Tip #2: Vary your activities

Doing the same thing over and over again only results in overuse injuries. Vary your activities and exercises as much as possible to evenly distribute the load over multiple areas of your body. Repetitive activities results in overuse injuries because the same muscles are continuously working.

Tip #3: Vary your intensity

Exercise doesn’t mean going 100% all the time. It is important to have complete rest days and days where you only go 80, 50 or even 30 percent.

Tip #4: Foam rolling, stretching, and mobility work.

Foam rolling, gentle stretching, and general mobility are great for warming up and increasing blood flow to your muscles.

Tip #5: Treat yourself to a massage.

Massage is a great way to increase blood flow to muscles. It also helps with recovery and relaxation.

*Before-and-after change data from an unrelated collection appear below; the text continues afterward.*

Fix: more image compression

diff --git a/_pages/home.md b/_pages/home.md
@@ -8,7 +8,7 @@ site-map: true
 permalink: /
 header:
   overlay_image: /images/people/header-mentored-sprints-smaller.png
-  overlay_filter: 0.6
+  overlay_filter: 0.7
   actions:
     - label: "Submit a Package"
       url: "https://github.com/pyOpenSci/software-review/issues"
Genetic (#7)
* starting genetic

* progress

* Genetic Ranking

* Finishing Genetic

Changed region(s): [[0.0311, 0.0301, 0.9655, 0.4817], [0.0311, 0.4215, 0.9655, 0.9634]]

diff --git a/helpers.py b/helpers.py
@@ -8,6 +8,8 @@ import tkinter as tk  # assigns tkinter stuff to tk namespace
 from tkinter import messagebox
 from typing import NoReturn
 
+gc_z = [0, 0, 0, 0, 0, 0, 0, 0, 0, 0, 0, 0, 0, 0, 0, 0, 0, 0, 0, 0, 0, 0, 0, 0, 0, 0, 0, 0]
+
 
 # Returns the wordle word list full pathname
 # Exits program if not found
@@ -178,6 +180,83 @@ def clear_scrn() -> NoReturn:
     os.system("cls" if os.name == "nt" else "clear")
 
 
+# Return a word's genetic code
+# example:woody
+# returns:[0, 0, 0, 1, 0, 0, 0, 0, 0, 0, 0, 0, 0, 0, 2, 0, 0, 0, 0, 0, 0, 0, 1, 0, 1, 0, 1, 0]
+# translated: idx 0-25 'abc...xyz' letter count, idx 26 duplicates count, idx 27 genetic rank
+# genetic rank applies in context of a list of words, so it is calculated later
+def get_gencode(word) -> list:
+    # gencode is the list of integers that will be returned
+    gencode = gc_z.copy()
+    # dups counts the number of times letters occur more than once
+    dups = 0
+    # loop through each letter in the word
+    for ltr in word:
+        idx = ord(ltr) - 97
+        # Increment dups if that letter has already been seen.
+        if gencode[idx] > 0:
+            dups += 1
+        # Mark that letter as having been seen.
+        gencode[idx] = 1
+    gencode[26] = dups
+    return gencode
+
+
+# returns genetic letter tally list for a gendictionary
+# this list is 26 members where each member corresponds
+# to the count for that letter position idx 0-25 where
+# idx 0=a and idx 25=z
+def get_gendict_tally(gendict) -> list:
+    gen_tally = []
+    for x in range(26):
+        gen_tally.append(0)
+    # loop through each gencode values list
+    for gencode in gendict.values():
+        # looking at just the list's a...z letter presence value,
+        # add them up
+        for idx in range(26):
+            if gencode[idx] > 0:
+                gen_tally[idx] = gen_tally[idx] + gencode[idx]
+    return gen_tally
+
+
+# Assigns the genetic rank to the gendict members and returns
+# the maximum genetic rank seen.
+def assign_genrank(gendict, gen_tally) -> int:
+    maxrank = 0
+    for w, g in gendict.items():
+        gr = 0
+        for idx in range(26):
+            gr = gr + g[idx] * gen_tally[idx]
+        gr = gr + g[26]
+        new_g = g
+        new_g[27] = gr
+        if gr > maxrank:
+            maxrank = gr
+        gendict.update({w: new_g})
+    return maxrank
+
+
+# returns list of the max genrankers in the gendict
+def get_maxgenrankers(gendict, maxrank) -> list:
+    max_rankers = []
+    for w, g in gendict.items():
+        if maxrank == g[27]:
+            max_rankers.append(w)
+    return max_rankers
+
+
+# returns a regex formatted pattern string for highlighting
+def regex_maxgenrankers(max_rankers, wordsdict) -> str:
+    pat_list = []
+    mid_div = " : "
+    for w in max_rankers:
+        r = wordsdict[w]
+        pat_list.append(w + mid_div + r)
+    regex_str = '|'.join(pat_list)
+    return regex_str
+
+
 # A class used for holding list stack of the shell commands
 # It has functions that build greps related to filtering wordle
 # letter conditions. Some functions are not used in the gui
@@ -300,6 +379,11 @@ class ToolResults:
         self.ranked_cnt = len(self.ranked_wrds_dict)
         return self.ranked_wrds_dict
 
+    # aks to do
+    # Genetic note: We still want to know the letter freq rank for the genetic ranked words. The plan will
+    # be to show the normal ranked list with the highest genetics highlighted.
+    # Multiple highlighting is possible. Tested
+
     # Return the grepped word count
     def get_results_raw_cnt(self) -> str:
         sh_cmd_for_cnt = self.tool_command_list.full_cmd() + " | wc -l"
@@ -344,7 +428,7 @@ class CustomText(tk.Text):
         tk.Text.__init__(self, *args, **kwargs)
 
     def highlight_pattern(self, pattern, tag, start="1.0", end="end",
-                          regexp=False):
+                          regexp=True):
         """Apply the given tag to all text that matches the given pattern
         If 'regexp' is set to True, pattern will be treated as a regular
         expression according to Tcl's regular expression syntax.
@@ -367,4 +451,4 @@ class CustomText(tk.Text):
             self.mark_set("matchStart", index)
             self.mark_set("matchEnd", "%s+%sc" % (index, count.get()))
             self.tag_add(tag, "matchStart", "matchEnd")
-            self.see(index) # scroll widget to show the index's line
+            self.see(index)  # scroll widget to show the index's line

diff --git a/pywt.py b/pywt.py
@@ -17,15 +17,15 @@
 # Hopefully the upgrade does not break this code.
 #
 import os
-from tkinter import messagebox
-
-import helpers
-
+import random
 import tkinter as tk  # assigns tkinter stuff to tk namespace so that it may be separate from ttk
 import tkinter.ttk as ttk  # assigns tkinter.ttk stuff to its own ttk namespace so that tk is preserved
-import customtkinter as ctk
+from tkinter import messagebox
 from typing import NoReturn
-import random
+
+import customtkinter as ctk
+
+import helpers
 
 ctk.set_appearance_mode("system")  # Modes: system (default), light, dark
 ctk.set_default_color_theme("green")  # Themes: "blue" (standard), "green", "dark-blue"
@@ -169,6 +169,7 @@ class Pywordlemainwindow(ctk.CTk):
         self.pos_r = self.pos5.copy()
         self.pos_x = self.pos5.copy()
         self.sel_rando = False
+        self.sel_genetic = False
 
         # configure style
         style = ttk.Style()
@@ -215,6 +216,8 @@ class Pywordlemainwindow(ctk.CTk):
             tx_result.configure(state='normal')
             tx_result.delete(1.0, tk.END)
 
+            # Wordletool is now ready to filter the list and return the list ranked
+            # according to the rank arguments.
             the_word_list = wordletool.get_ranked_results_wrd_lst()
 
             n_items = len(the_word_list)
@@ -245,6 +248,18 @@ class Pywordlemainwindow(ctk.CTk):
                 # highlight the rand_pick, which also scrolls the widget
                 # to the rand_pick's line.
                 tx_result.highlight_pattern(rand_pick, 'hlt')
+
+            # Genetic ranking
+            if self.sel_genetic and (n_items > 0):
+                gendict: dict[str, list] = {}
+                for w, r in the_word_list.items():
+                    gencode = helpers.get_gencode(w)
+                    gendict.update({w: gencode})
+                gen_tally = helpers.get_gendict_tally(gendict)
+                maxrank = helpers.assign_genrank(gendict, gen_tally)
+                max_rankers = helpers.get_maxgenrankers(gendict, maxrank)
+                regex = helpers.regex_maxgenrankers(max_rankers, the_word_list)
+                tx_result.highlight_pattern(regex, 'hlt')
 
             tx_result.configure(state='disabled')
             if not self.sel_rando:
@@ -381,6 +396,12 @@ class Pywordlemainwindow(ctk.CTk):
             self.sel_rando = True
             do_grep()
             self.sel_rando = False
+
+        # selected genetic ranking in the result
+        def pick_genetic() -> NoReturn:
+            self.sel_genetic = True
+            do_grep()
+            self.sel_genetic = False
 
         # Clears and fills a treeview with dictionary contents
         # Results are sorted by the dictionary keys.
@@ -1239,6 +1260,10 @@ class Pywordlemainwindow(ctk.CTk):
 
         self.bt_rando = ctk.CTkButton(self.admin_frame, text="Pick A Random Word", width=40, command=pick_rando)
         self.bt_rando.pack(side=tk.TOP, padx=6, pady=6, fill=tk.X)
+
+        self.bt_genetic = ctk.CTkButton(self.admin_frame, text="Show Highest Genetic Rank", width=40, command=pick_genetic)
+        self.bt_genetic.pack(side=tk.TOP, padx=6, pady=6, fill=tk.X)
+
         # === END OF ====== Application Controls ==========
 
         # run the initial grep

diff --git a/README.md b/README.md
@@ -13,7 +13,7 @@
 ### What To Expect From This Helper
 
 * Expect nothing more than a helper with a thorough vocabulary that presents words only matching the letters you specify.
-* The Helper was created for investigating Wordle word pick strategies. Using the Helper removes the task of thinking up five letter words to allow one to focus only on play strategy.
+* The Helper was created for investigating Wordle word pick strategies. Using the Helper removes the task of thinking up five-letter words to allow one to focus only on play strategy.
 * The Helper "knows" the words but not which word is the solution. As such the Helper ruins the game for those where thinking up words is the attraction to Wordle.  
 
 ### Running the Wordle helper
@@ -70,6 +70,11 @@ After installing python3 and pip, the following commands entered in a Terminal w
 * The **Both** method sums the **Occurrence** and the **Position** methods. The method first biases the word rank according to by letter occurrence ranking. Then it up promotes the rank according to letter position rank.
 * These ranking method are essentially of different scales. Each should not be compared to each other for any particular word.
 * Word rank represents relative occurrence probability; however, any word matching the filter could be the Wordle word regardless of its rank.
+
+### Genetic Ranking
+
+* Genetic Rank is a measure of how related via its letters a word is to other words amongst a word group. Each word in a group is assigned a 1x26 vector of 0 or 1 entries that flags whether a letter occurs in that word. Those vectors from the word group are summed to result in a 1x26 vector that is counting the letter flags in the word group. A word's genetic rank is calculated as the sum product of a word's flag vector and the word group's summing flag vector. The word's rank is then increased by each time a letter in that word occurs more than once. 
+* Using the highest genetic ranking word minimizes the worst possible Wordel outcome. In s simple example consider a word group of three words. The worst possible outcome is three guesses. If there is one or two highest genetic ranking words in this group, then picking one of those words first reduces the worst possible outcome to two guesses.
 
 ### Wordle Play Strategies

These 5 tips are like brushing your teeth for your muscles. However they are only useful if you don’t have pain. If you have pain in a tooth, brushing and flossing will not make it go away. Instead you visit your dentist so they can figure out why your tooth hurts. If you have muscle or joint pain, you shouldn’t foam roll and stretch. The first step is getting the appropriate diagnosis and treatment. If you are experiencing pain, call Muscle and Joint Chiropractic. We will take the time to diagnosis your problem and provide you with the appropriate treatment. Time is not on your side when it comes to pain. Continuing to ignore/cover up the pain can result in permanent damage like tearing and degeneration.

Concepts from integrativediagnosis.com, used with permission.

Top 5 Foam Rolling Mistakes

1. Only foam rolling AFTER exercise.

Foam rolling is a great way to warm up your body BEFORE exercise.  Foam rolling followed by a quick dynamic warm-up is a great way to prepare your body for movement. To learn how to foam roll and perform a dynamic warm-up click the following link: The 6 Characteristics of a Good Dynamic Warm-up by Eric Cressey. 

2. Rolling over the greater trochanter.

The greater trochanter is a bony prominence of the femur.  If you google it, you can see pictures of it.  If you run your hand down the side of your thigh, you will feel a bony bump at the top.  When you are rolling the side of your leg avoid rolling over that bump.  It can irritate the bursa that is over top of it.

3. Hyperextending low back.

The foam roller is a great way to mobilize your mid back (thoracic spine) into extension.  If you go to the 1:35 mark in the following video (Foam rolling Series) you can see how to perform this.  You will notice that he doesn’t go near the low back (lumbar spine) when performing this movement.  The low back and mid back work differently and hyperextending the low back can irritate it.

4. Using the foam roller on every muscle.

The foam roller works great for most muscles but it doesn’t work that great in the calf area. Try using a massage stick (The stick) instead.  Make sure the calf is relaxed in order to get the deep calf muscles as well.  Sit down lifting your knee straight toward the ceiling let your foot relax so it points toward the floor and relax as much as possible as you roll/massage your leg.

5. Using the foam roller to treat pain.

Foam rolling shouldn’t be used to treat pain. Foam rolling may reduce or eliminate your pain temporarily but ultimately it only delays you from getting the proper treatment.  Proper treatment involves removing adhesion, which the foam roller cannot do. To learn more about this topic click the following link: Can foam rolling remove adhesion?

If you are experiencing pain or have any questions regarding your pain, please click the button below.